• _Instructions to follow_
Please return every line of the records that contains the word "scss".

Screenshot and code edit data:
========
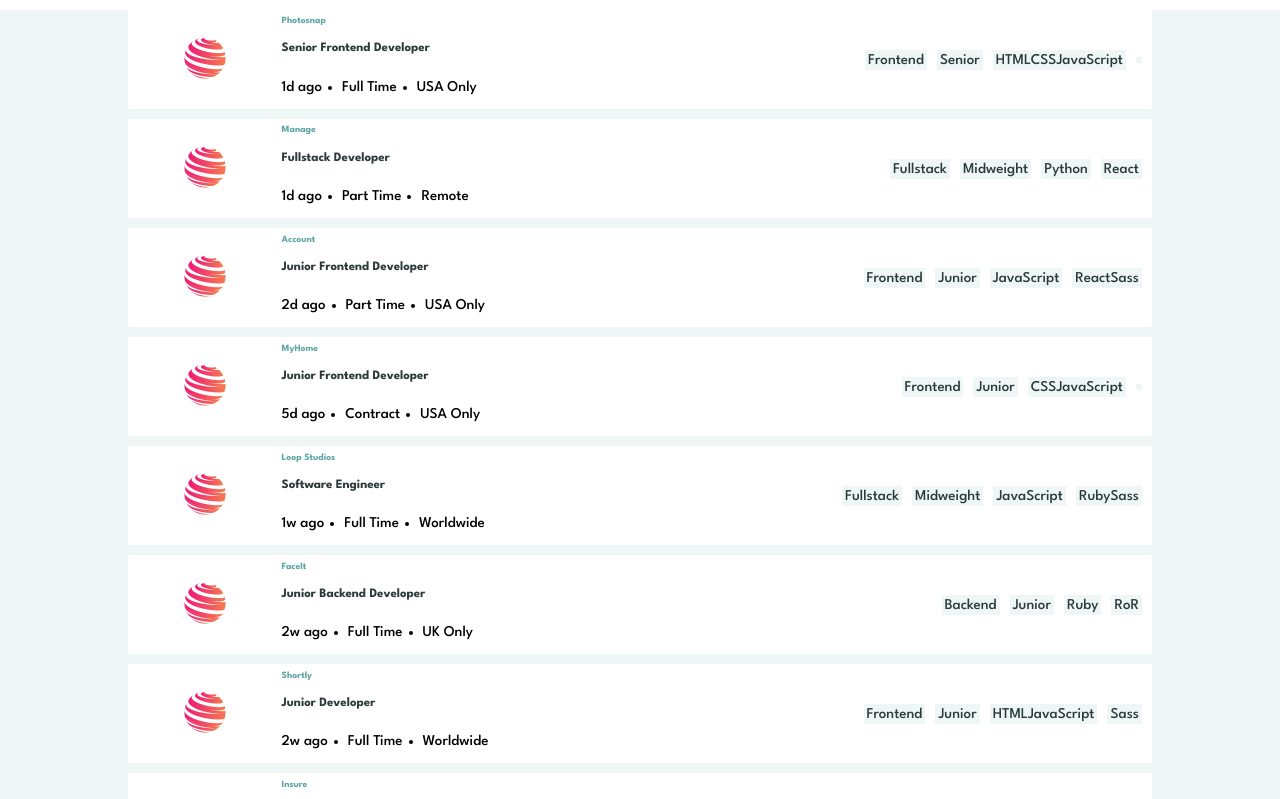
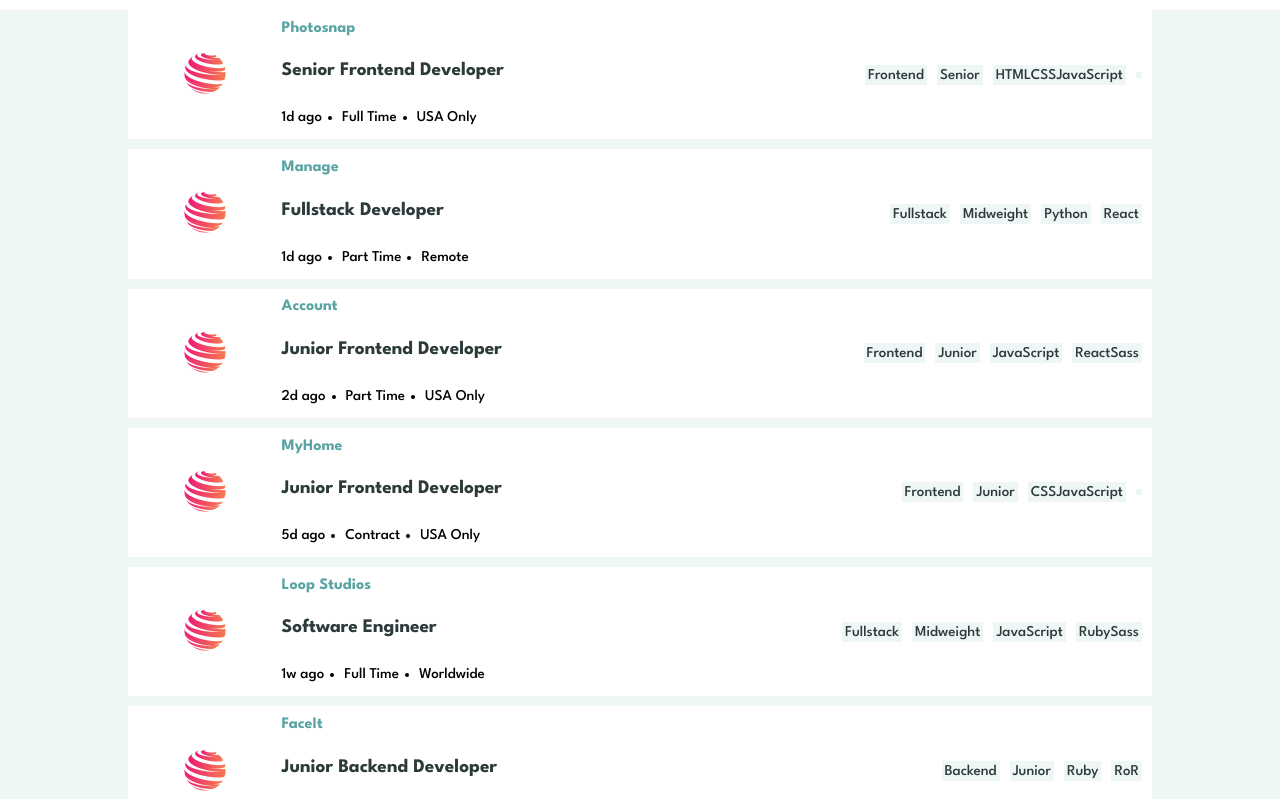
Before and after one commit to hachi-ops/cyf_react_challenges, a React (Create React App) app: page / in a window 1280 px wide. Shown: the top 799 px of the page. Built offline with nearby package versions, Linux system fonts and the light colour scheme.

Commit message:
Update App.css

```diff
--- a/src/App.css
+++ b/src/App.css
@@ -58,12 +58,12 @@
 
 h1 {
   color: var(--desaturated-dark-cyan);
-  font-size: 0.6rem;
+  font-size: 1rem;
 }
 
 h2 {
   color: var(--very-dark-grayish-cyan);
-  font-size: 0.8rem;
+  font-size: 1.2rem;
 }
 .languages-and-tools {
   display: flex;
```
========
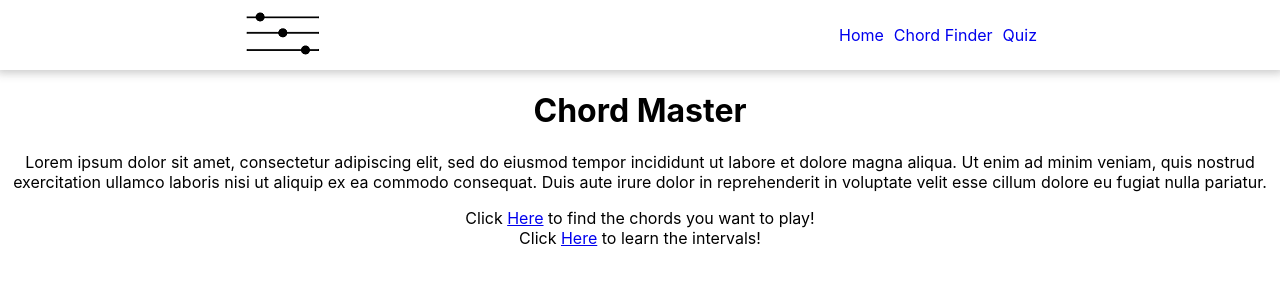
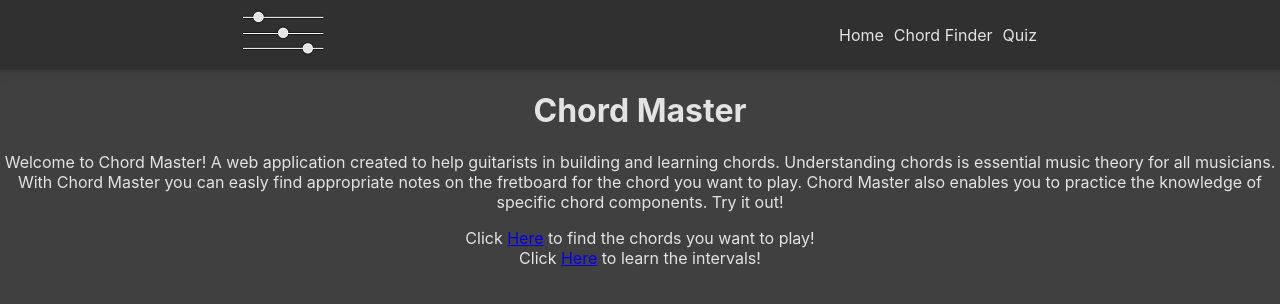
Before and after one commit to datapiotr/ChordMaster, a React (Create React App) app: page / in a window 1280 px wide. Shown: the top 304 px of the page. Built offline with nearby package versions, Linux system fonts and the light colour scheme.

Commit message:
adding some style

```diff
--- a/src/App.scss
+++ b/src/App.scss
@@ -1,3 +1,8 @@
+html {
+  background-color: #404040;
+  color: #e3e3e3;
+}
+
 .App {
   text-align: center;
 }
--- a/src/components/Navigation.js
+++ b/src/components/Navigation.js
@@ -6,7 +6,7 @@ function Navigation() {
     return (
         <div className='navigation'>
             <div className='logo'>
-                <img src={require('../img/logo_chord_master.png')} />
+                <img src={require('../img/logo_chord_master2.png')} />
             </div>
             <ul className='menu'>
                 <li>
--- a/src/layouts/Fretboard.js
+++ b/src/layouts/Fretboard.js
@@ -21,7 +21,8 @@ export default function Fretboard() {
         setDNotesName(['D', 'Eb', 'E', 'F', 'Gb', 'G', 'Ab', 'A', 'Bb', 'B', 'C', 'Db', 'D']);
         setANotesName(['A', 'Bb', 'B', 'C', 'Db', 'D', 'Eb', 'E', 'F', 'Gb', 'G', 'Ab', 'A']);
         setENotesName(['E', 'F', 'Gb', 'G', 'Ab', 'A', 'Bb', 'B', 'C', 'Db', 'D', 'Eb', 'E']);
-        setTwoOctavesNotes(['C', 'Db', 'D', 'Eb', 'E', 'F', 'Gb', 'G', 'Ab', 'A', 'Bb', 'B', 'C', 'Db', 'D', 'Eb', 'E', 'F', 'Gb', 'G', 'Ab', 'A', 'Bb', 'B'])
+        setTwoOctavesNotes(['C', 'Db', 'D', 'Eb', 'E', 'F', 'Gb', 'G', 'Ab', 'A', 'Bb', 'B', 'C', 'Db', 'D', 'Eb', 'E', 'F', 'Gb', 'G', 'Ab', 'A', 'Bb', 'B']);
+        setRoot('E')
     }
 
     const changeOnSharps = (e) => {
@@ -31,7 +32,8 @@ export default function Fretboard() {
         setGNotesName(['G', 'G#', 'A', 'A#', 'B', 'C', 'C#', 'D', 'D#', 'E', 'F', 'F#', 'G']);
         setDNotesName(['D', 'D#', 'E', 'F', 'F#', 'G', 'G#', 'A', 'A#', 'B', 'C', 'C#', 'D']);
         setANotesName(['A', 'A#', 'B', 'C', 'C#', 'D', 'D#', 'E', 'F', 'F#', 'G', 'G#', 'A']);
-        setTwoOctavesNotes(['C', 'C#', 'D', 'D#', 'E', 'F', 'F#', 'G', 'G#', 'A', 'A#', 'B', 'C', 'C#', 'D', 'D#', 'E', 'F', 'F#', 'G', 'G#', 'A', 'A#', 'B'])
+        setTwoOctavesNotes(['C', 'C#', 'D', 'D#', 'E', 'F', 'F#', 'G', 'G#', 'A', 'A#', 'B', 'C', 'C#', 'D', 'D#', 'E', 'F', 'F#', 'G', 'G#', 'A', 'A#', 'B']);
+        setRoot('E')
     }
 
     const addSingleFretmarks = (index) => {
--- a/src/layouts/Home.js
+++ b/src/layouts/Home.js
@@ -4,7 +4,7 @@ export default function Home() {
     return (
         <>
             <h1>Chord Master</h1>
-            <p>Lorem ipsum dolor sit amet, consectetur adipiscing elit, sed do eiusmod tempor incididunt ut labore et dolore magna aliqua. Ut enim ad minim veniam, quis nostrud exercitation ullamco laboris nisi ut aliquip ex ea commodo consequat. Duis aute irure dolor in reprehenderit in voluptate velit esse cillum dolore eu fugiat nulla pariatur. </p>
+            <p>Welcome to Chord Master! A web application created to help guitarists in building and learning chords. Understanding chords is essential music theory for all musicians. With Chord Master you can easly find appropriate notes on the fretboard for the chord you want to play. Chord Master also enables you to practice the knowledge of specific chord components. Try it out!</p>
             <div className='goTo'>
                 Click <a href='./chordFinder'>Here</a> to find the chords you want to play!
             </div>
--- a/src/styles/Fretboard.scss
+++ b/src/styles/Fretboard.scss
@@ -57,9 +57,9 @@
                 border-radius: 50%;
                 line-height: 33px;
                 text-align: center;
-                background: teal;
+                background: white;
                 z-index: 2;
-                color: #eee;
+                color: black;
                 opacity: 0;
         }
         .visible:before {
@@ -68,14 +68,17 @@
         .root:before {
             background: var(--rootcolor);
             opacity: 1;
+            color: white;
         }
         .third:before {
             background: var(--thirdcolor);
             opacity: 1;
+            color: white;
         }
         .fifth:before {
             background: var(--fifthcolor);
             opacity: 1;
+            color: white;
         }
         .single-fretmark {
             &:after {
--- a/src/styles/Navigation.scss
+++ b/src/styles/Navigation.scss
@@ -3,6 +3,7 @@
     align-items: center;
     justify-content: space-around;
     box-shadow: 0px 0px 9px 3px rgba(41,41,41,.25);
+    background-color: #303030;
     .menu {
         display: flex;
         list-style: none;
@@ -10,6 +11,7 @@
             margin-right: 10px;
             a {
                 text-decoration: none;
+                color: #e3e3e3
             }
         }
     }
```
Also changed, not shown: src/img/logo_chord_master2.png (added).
========
• _Exercise answer_
--- a/src/App.scss
+++ b/src/App.scss
--- a/src/styles/Fretboard.scss
+++ b/src/styles/Fretboard.scss
--- a/src/styles/Navigation.scss
+++ b/src/styles/Navigation.scss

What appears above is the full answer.